President Trump initially wanted William Barr to be his defense counsel, sources say, but Trump has tapped Barr for an even more important position: attorney general, a post that, if confirmed, would put him in charge of the Mueller investigation.
In October 1987, when George H.W. Bush announced his candidacy for the presidency of the United States, Newsweek magazine ran a cover story titled “Fighting the ‘Wimp Factor.’” The article did not quite come out and declare that Bush was a weakling, and it noted that Bush’s own advisers were worried about the “wimp” label. As the 41st president, Bush was anything but a wimp. In 1991, he had the courage to abandon his own “read my lips” vow and instead raise taxes in the cause of restoring fiscal sanity to the federal budget, left badly out of whack by his predecessor, Ronald Reagan.
Former Trump presidential campaign manager Corey Lewandowski called Michael Cohen a “serial liar” who had “nothing to do with the campaign,” a description contradicted by multiple sources.
The husband of White House counselor Kellyanne Conway describes his role in the Bill Clinton-Paula Jones case, and reveals himself as the source who tipped off Michael Isikoff to the bombshell news that Ken Starr was investigating Clinton’s affair with Monica Lewinsky.
George Conway, the husband of White House counselor Kellyanne Conway, said the GOP has become “a personality cult” under President Trump and that he would “move to Australia” rather than vote for Trump again.
President Trump’s former communications director said his attempts to smooth the White House’s relations with the media failed because of the tone set at the very top.
Jamal Khashoggi's friend Khaled Saffuri tells the Yahoo News podcast "Skullduggery" what the Washington Post columnist may have done to provoke the ire of Crown Prince Mohammed bin Salman and the Saudi royal family.
The CIA's former Moscow chief believes the false story of a Russian defector's death was likely part of a plot to kill him.
Rob Goldstone, who set up the 2016 meeting between a Kremlin-linked lawyer and Trump campaign officials, shares his theory.
The ex-Whitewater independent counsel during the Clinton presidency sees parallels with the current president's attacks on Robert Mueller.
Rep. Jamie Raskin says he is gaining support for legislation to create a panel that could remove the president from office.
Michael Cohen’s lawyer Lanny Davis says that members of the Senate Intelligence Committee failed to ask the right “follow-up questions” when his client appeared before the panel last year and therefore failed to elicit crucial answers about President Trump’s prior knowledge of Russian hacking of Democratic emails during the 2016 election.

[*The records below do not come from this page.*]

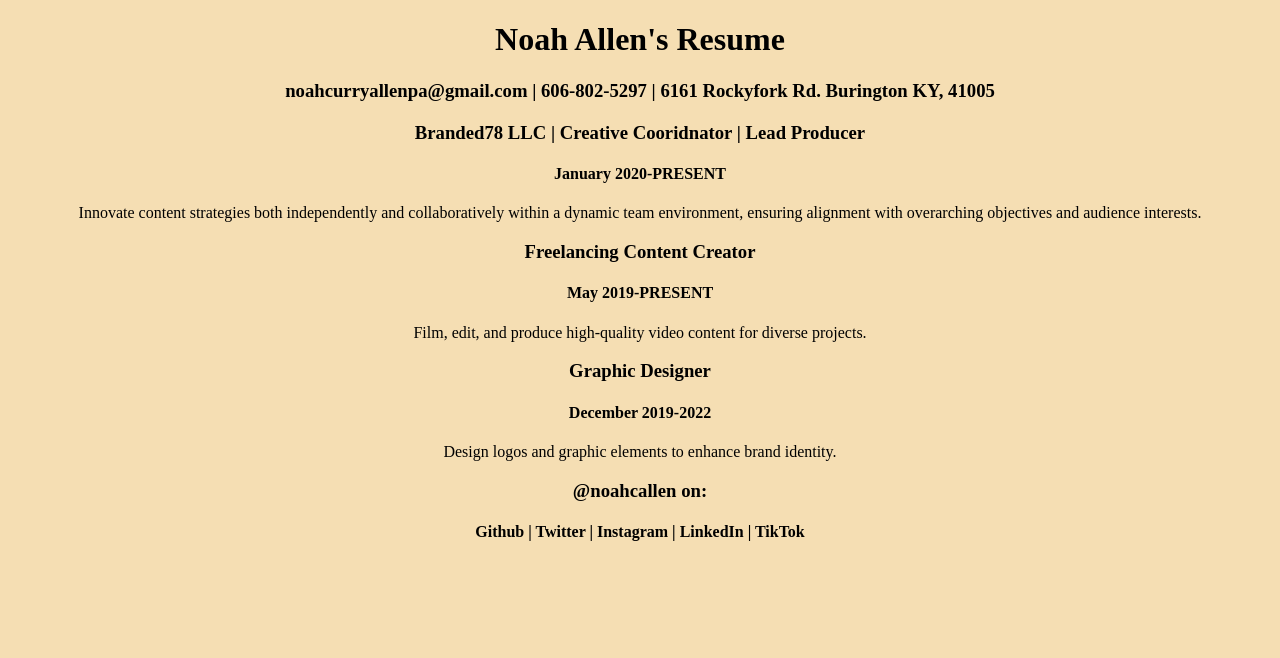
Repository: noahcallen/LAB-HTML-Resume
Page: index.html
An editor plug-in stored every save of this project. The page is shown before and after the next save, followed by the edit.
The browser window is 1280 px wide. The pictures show the whole page.

Above is the page before, as saved 2024-07-08 21:40:59.

After the next save:
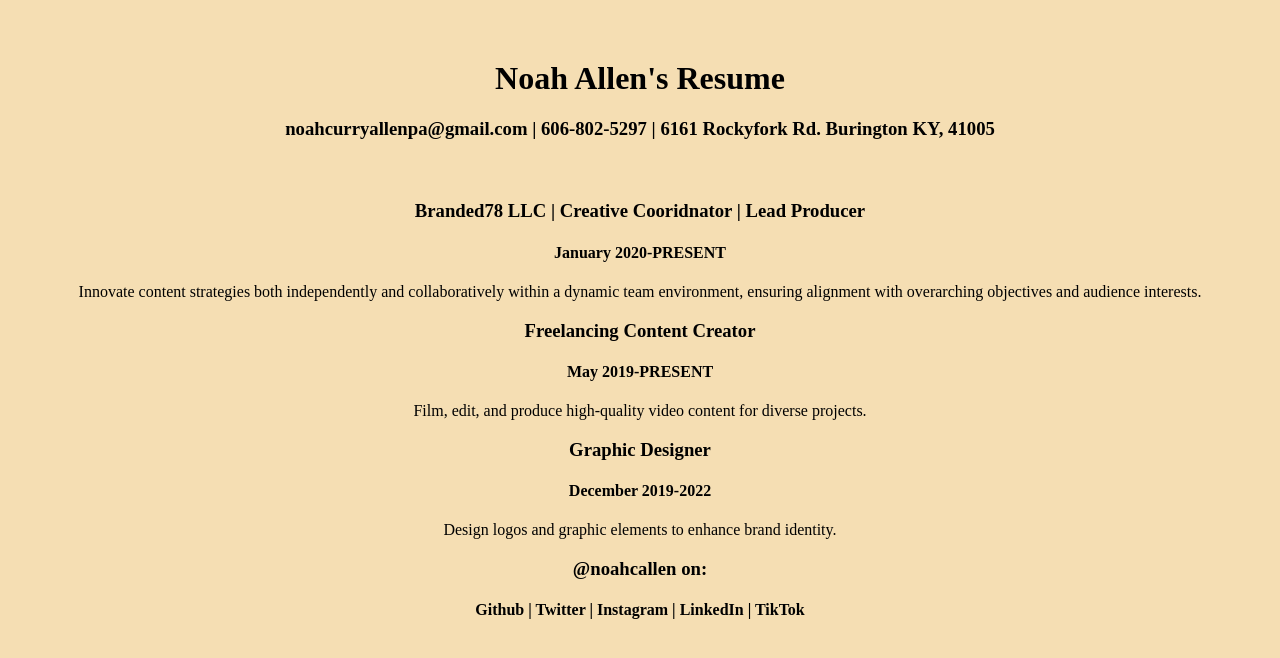
Saved 12 s later.
--- a/main.css
+++ b/main.css
@@ -4,5 +4,5 @@
 }
 
 .HEADER {
-  margin: 20px 0px 20px 0px;
+  margin: 60px 0px 60px 0px;
 }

Former Donald Trump campaign chief Steve Bannon is set to roll out a new political nonprofit aimed at rallying the president’s political base with the message that if Democrats capture control of the House in this fall’s midterms, “they’re going to impeach him,” says a Bannon associate.

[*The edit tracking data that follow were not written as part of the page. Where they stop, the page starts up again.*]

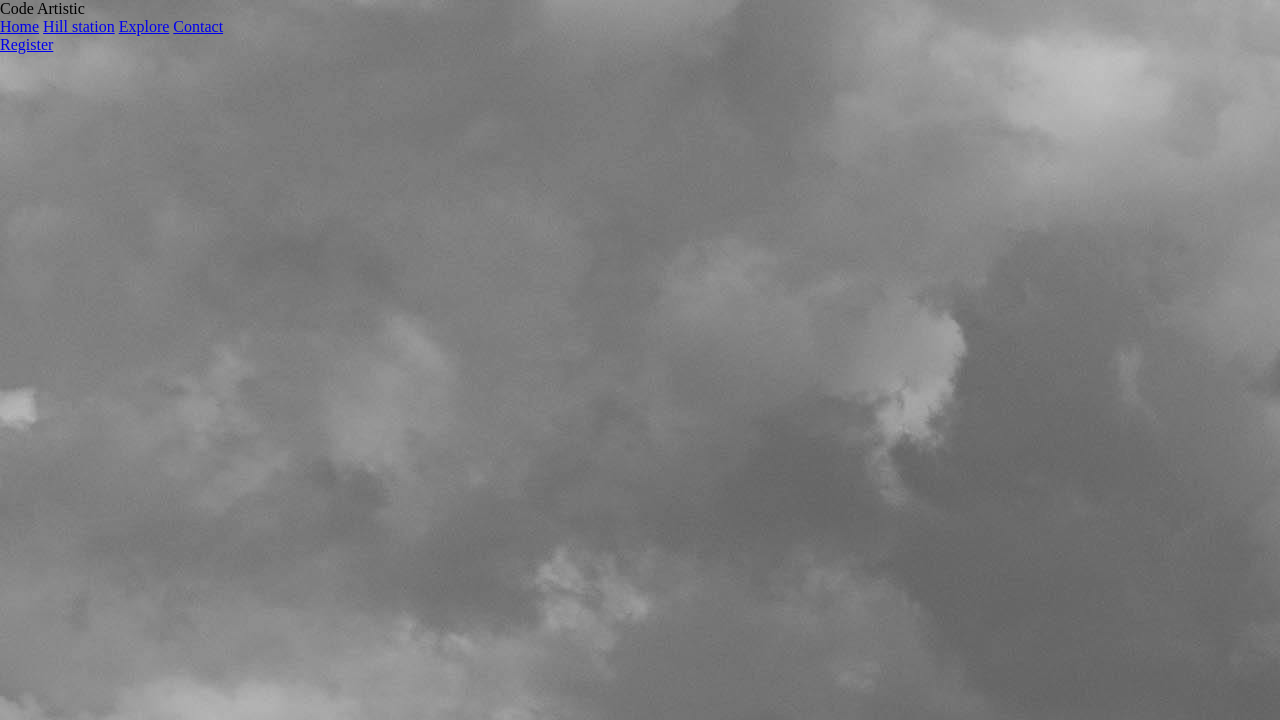
Repository: Ruxmary7/energy
Page: starter/index.html
The author's editor kept a copy of each file at every save. The page is drawn from the files as they stood at one save, then again after a run of saves.
The browser window is 1280 px wide. The pictures show the whole page.

Above is the page before, as saved 2025-01-10 21:55:46.

After the next 4 saves:
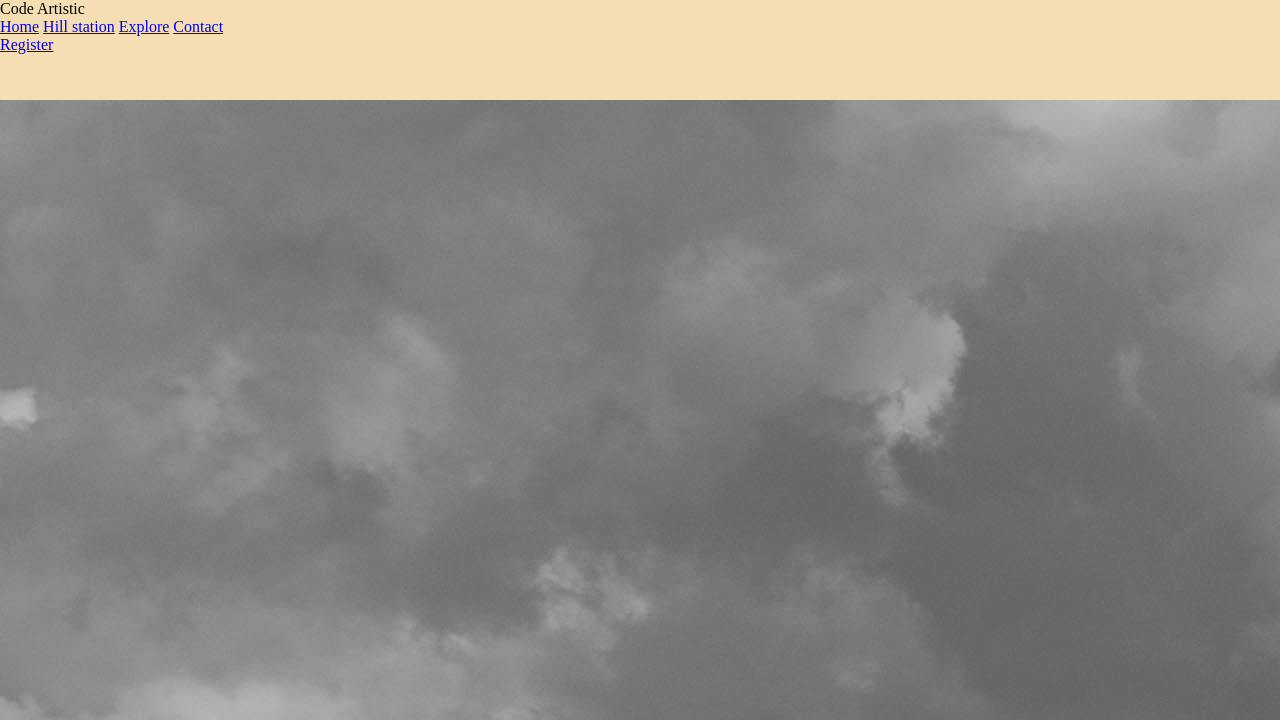
The 4 saves are shown as one change because they came seconds apart.
The last was saved 10 s later.
--- a/starter/style.css
+++ b/starter/style.css
@@ -12,5 +12,6 @@ header {
  nav {
     width: 100%;
     height: 100px;
+    background: wheat;
  }
 }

“On cyber, there is no clear person and or clear driver, and there is no clear muscle memory,” said Tom Bossert, who served as White House homeland security adviser until last April, in an interview with the Yahoo News podcast Skullduggery.

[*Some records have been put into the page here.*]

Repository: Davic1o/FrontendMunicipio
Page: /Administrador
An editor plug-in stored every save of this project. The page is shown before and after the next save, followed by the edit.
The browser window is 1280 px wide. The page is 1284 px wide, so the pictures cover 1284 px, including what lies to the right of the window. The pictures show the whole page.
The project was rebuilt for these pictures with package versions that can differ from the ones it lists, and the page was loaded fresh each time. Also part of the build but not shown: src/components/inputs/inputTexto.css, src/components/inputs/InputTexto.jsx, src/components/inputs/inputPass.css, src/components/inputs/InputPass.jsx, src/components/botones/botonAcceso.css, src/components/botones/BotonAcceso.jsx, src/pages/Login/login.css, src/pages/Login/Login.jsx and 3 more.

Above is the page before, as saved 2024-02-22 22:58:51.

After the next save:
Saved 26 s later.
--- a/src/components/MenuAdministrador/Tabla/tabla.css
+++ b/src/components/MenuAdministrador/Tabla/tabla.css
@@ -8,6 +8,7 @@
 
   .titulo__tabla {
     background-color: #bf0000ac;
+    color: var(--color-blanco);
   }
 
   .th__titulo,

The top Democrat on the House Intelligence Committee said President Trump showed in Helsinki that he was “prepared to essentially betray the national security interests of the United States.”
Timothy Flanigan, a deputy White House counsel during the George W. Bush administration, told Yahoo News that he sees no reason Brett Kavanaugh should have to recuse himself from cases involving the president who nominated him to SCOTUS.
Watergate senior counsel Philip Lacovara tells Yahoo News that Robert Mueller should have more than enough evidence to act and that any testimony from President Trump would be irrelevant.
A senior Democratic strategist says the first question for President Trump’s nominee for the Supreme Court — before “their rear end hits the chair” — should be whether he or she was asked to pledge loyalty to the president on key issues related to special counsel Robert Mueller’s Russia investigation.
A top Democrat on the House Intelligence Committee says he believes longtime Donald Trump adviser Roger Stone and an associate “lied through their teeth” when they testified before his panel and they both should be investigated for perjury. Swalwell focused on recent revelations that, at Caputo’s instigation, Stone met during the 2016 campaign in Florida with a Russian immigrant and sometime FBI informant named Henry Greenberg who offered “dirt” on Hillary Clinton.
Ben Rhodes details the former president's missteps in dealing with the threat of a Russian propaganda campaign.